South African Wine History:

One of the few countries within the African continent to produce wine, South Africa owes its production capabilities to the influence of the Dutch. Three hundred years ago, the ubiquitous presence of the Dutch East India Company made the trading of otherwise esoteric items (such as imported French vines) not only possible but lucrative. Though the first wine pressed from South African harvested grapes was nothing to write home about in 1659, the country has had several centuries to hone its craft.

Interestingly, American wine tasters might be surprised to learn of the long history of wine making in South Africa.
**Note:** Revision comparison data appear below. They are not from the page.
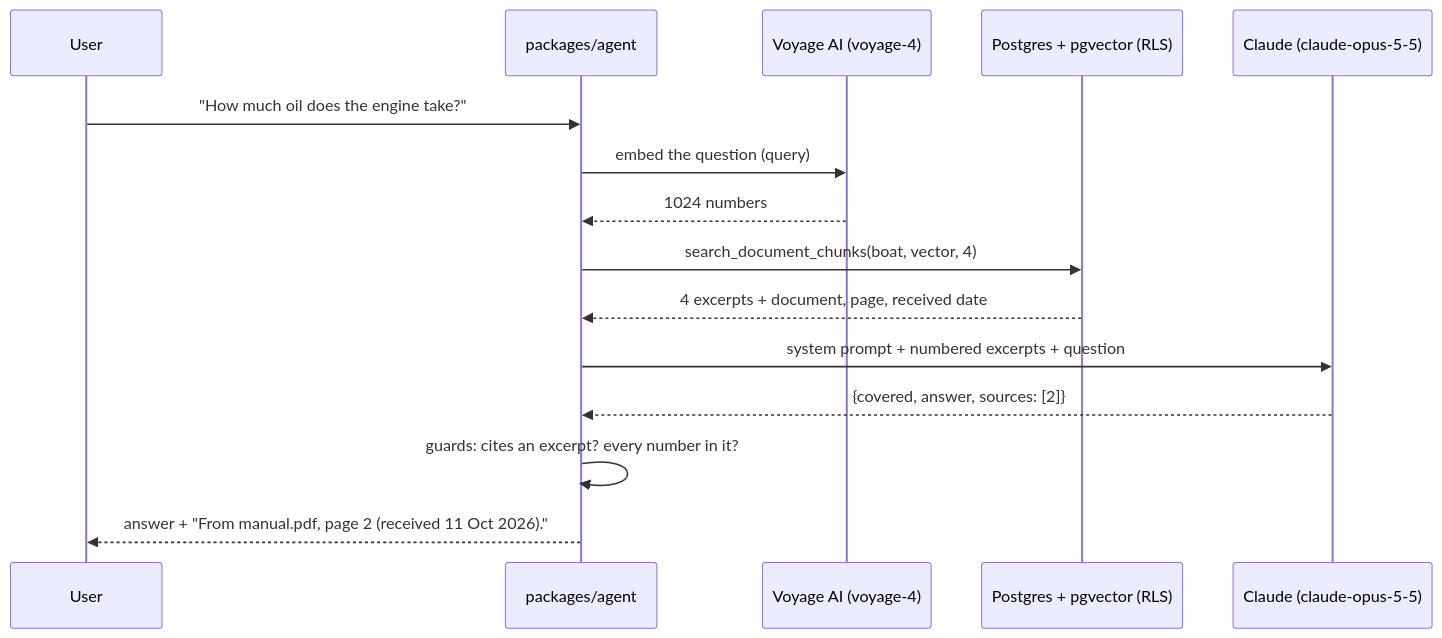
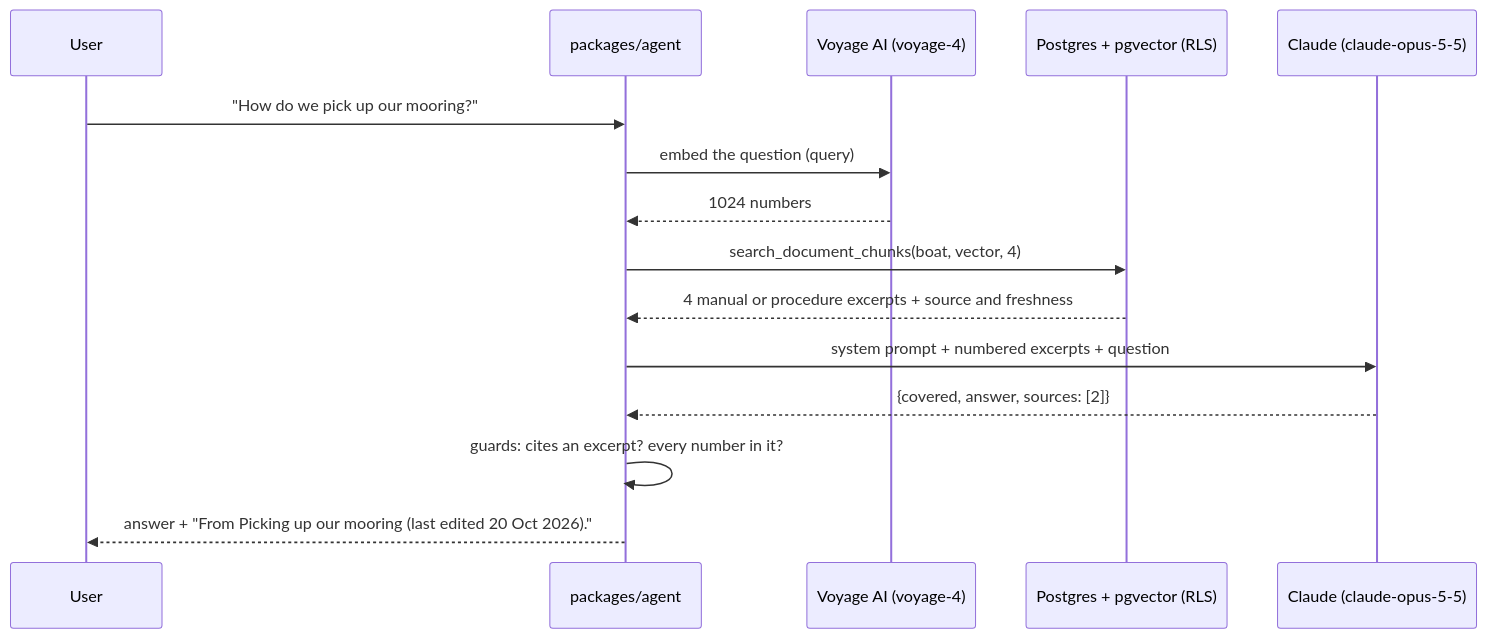
Before and after one commit to heynewton/newton: the second of 6 diagrams in docs/architecture.md, drawn with Mermaid. The commit also changed other lines of this file and 32 other files, not shown here.

````diff
--- a/docs/architecture.md
+++ b/docs/architecture.md
@@ -108,18 +108,18 @@
 ```mermaid
 sequenceDiagram
   participant User
   participant Agent as packages/agent
   participant Voyage as Voyage AI (voyage-4)
   participant DB as Postgres + pgvector (RLS)
   participant Claude as Claude (claude-opus-5-5)
 
-  User->>Agent: "How much oil does the engine take?"
+  User->>Agent: "How do we pick up our mooring?"
   Agent->>Voyage: embed the question (query)
   Voyage-->>Agent: 1024 numbers
   Agent->>DB: search_document_chunks(boat, vector, 4)
-  DB-->>Agent: 4 excerpts + document, page, received date
+  DB-->>Agent: 4 manual or procedure excerpts + source and freshness
   Agent->>Claude: system prompt + numbered excerpts + question
   Claude-->>Agent: {covered, answer, sources: [2]}
   Agent->>Agent: guards: cites an excerpt? every number in it?
-  Agent-->>User: answer + "From manual.pdf, page 2 (received 11 Oct 2026)."
+  Agent-->>User: answer + "From Picking up our mooring (last edited 20 Oct 2026)."
 ```
````
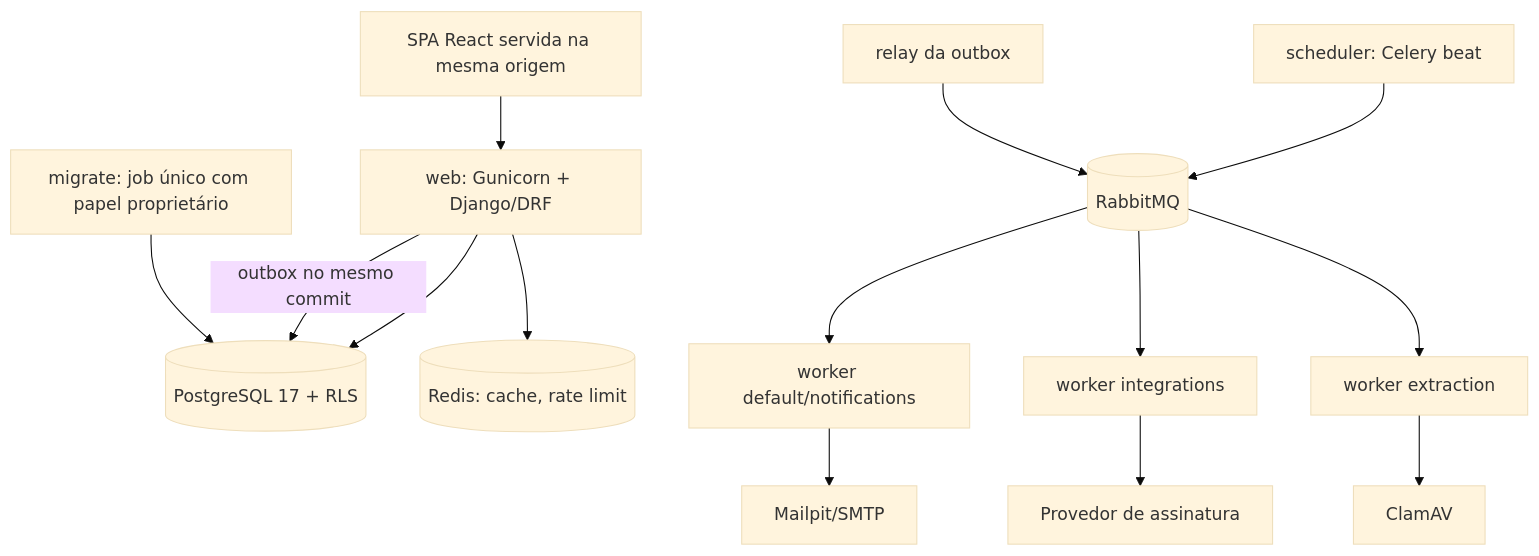
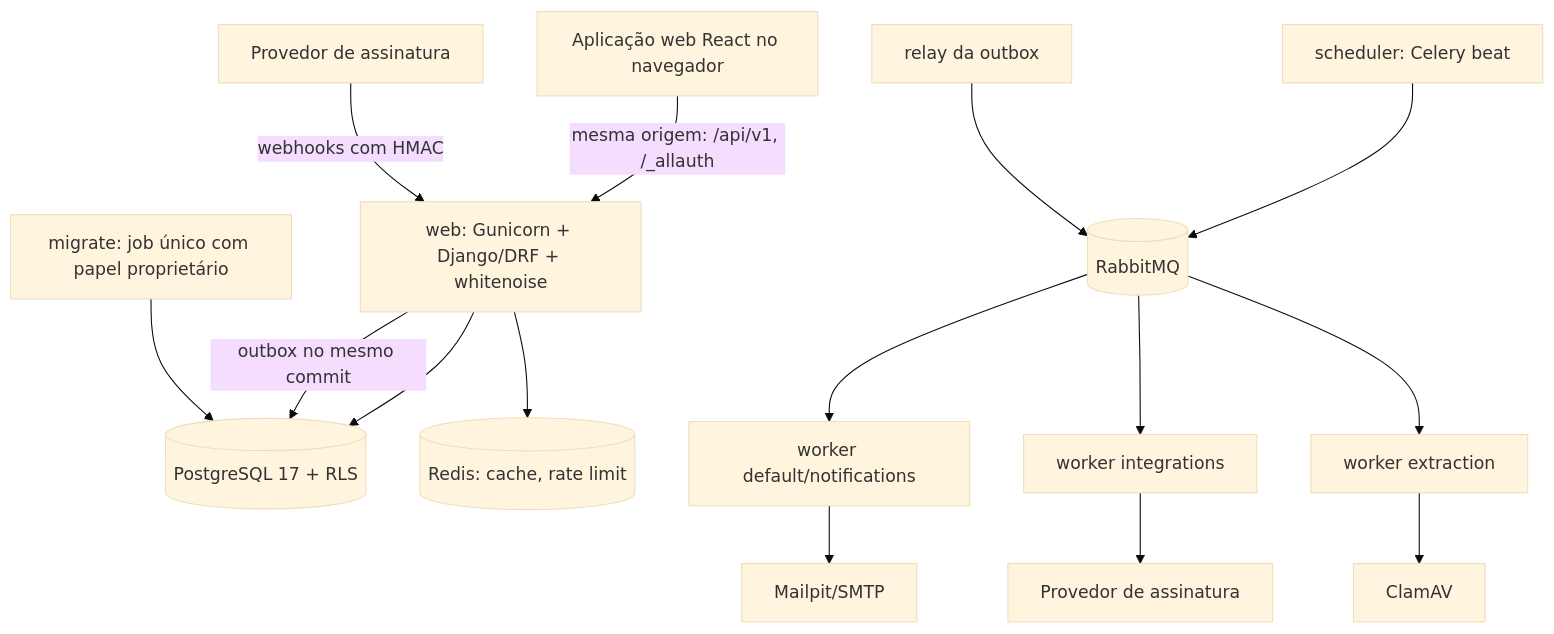
The second of 7 diagrams in docs/ARQUITETURA.md (ricartefelipe/pactor), drawn with Mermaid (base theme) before and after one commit. The commit also changed other lines of this file and 6 other files, not shown here.

Commit message:
docs: documentar a aplicação web, o roteiro no navegador e as limitações reais

````diff
--- a/docs/ARQUITETURA.md
+++ b/docs/ARQUITETURA.md
@@ -16,16 +16,17 @@
 ```mermaid
 flowchart TB
-  browser[SPA React servida na mesma origem] --> web
-  web[web: Gunicorn + Django/DRF] --> pg[(PostgreSQL 17 + RLS)]
+  browser[Aplicação web React no navegador] -->|mesma origem: /api/v1, /_allauth| web
+  web[web: Gunicorn + Django/DRF + whitenoise] --> pg[(PostgreSQL 17 + RLS)]
+  webhook[Provedor de assinatura] -->|webhooks com HMAC| web
   web --> redis[(Redis: cache, rate limit)]
   web -->|outbox no mesmo commit| pg
   beat[scheduler: Celery beat] --> mq[(RabbitMQ)]
   relay[relay da outbox] --> mq
   mq --> wdef[worker default/notifications]
   mq --> wint[worker integrations]
   mq --> wext[worker extraction]
   wext --> clam[ClamAV]
   wint --> sign[Provedor de assinatura]
   wdef --> mail[Mailpit/SMTP]
   migrate[migrate: job único com papel proprietário] --> pg
 ```
````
Wine from that country was virtually unknown in the United States until the early 1990’s when Nelson Mandela was released from prison and eventually elected president. Before then, the United States had severe trade sanctions which prevented the enjoyment of South African wine in that portion of the New World, though it was exported to the European continent in bulk.

With the lifting of sanctions came several new transitions to the South African wine industry. The opening of American markets combined with the late 20th century boom in wine consumption all over the world pushed many South African wine makers and co-ops to increase the quality of their wine making. What was once a region that supplied an intimidating amount of cheap wine became a region speckled with more and more private-firm, estate-managed vineyards that were delivering knock-out wines.

While South Africa’s bias towards white grapes reaches all the way back to the first vines that were transplanted there from France (most likely Muscat and Chenin Blanc), it is today attempting to bring more balance. Cabernet Sauvignon and Shiraz are both creating a big impact, while not detracting from centuries of experience with white grapes like Chenin Blanc and new explorations of Sauvignon Blanc which are now producing outstanding world class wines.

South African Wine Styles

The bulk of South Africa’s experience with wine rests on the shoulders of white wine grapes, particularly Chenin Blanc. While the country also has extensive experience with lower quality grapes such as the regionally notorious Cape Riesling, it has had some success creating its own varietals. Pinotage is one such grape. A cross between Cinsaut and Pinot Noir, it is popular locally and is known for its rustic and simple personality.

While there are extensive vineyards throughout the region, half of the country’s grapes are distilled into brandy and cheap spirits, the result of a combination between labor practices and the scorching heat of the inland grape growing areas. On the labor practice end of things, South Africa is in the process of overhauling working habits that prevent grapes from being harvested on weekends. If a plot of grapes is ripe on Friday, for example, it would not be harvested until the following Monday, whether it became over-ripe in the process or not.

The climate, of course, is crucial to the quality of wine no matter where it is made, and South Africa’s most prized wines are grown on the cooler coast where more acidity and balance can be introduced to them. Nearly all of the laudable wine districts in South Africa spread out from Cape Town, the historical port city where the region’s first vines were unloaded in the 17th century.

To this end, quality South African wines made from grapes that favor such a climate, like Sauvignon Blanc, will be so remarkably unique – sporting distinctive herbal, gunflinty and smoky flavors – that they will knock your socks off.

Similarly distinctive flavors are imparted to the Cabernet Sauvignons and Shiraz’s of the area, so be sure to take in these idiosyncratic South African qualities whenever the opportunity presents itself.

Notable Vineyards Producing Sauvignon Blanc

  • Boschendal
  • L’Ormarins
  • Niel Ellis
  • Saxenburg
  • Thelema Mountain Vineyards
  • Villiera Estate
  • Zonnebloem